◆ **WORK TO BE COMPLETED**
Each line of the data that mentions the string "changed" needs to be identified and copied.

◆ **DATA PROVIDED**

——

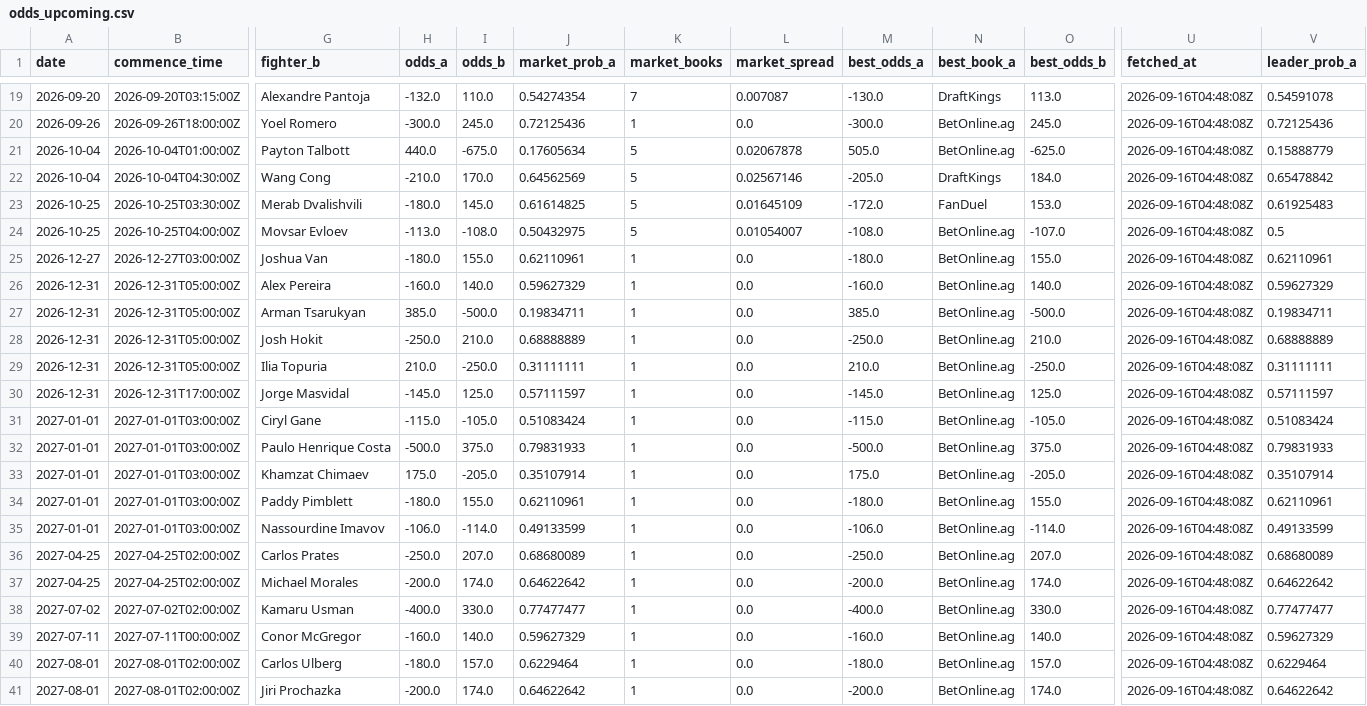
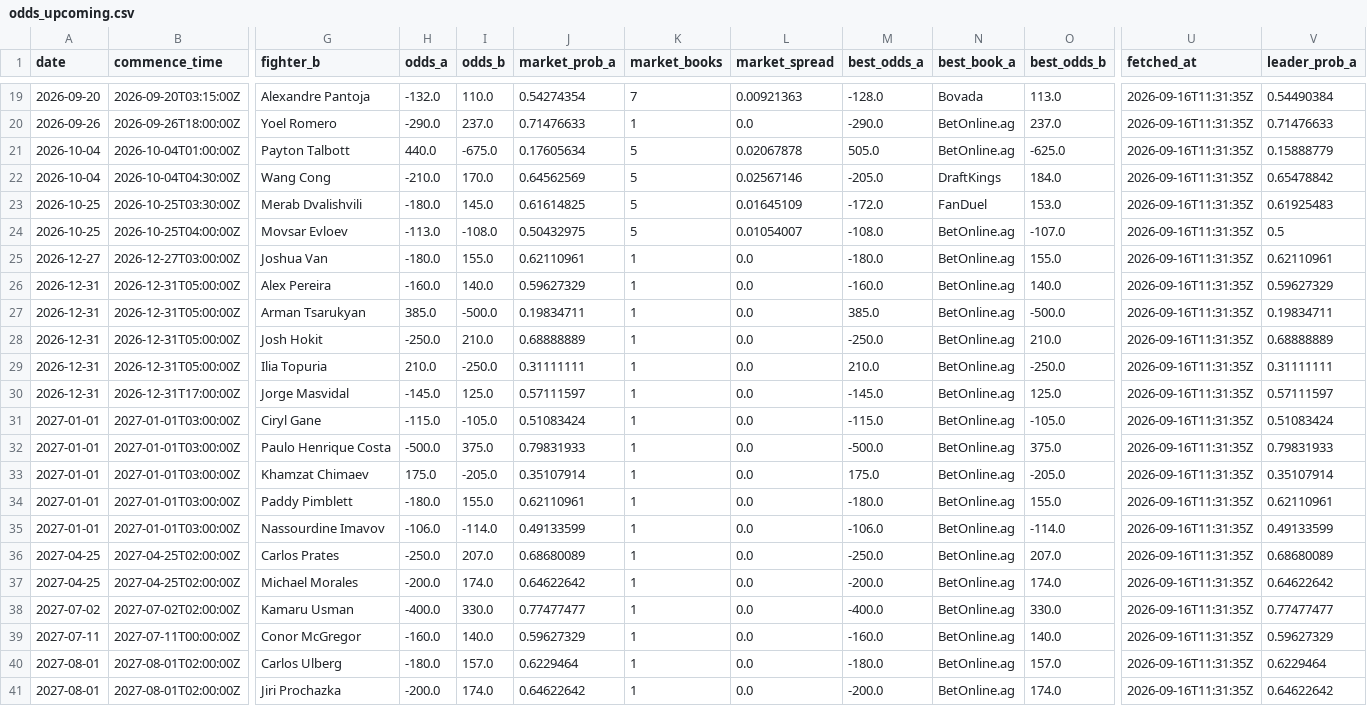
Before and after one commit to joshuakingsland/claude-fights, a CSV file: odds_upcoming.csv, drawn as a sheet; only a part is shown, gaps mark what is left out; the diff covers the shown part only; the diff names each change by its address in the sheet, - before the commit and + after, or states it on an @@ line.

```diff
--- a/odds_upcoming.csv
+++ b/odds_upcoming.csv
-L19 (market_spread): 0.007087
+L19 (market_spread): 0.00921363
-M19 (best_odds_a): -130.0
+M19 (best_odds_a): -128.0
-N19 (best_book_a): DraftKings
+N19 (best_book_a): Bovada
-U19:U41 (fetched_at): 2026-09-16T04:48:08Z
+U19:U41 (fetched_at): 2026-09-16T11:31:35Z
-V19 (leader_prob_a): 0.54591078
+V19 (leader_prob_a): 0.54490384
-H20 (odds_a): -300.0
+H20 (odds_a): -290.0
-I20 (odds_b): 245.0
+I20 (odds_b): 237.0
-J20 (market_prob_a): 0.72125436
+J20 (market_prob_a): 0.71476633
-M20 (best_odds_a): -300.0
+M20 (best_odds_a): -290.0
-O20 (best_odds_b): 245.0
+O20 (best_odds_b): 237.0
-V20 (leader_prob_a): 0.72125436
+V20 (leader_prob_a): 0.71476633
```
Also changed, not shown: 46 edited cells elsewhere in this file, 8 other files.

——

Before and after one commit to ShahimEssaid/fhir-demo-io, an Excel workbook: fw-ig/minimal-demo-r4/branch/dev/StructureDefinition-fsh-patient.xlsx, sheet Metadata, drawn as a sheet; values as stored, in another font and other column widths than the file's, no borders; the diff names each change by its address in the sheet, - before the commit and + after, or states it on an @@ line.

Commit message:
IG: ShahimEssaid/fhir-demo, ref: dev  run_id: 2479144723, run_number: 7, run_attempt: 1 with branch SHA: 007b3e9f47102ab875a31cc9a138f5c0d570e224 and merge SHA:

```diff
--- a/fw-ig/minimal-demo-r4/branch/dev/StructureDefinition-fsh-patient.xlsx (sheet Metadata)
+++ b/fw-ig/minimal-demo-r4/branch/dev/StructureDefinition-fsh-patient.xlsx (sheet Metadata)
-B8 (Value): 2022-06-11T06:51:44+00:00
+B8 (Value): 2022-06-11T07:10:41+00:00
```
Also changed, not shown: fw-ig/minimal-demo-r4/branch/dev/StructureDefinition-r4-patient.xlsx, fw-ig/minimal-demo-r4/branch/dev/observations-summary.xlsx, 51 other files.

——

◆ **RESPONSE TO THE EXERCISE**
Also changed, not shown: 46 edited cells elsewhere in this file, 8 other files.
Also changed, not shown: fw-ig/minimal-demo-r4/branch/dev/StructureDefinition-r4-patient.xlsx, fw-ig/minimal-demo-r4/branch/dev/observations-summary.xlsx, 51 other files.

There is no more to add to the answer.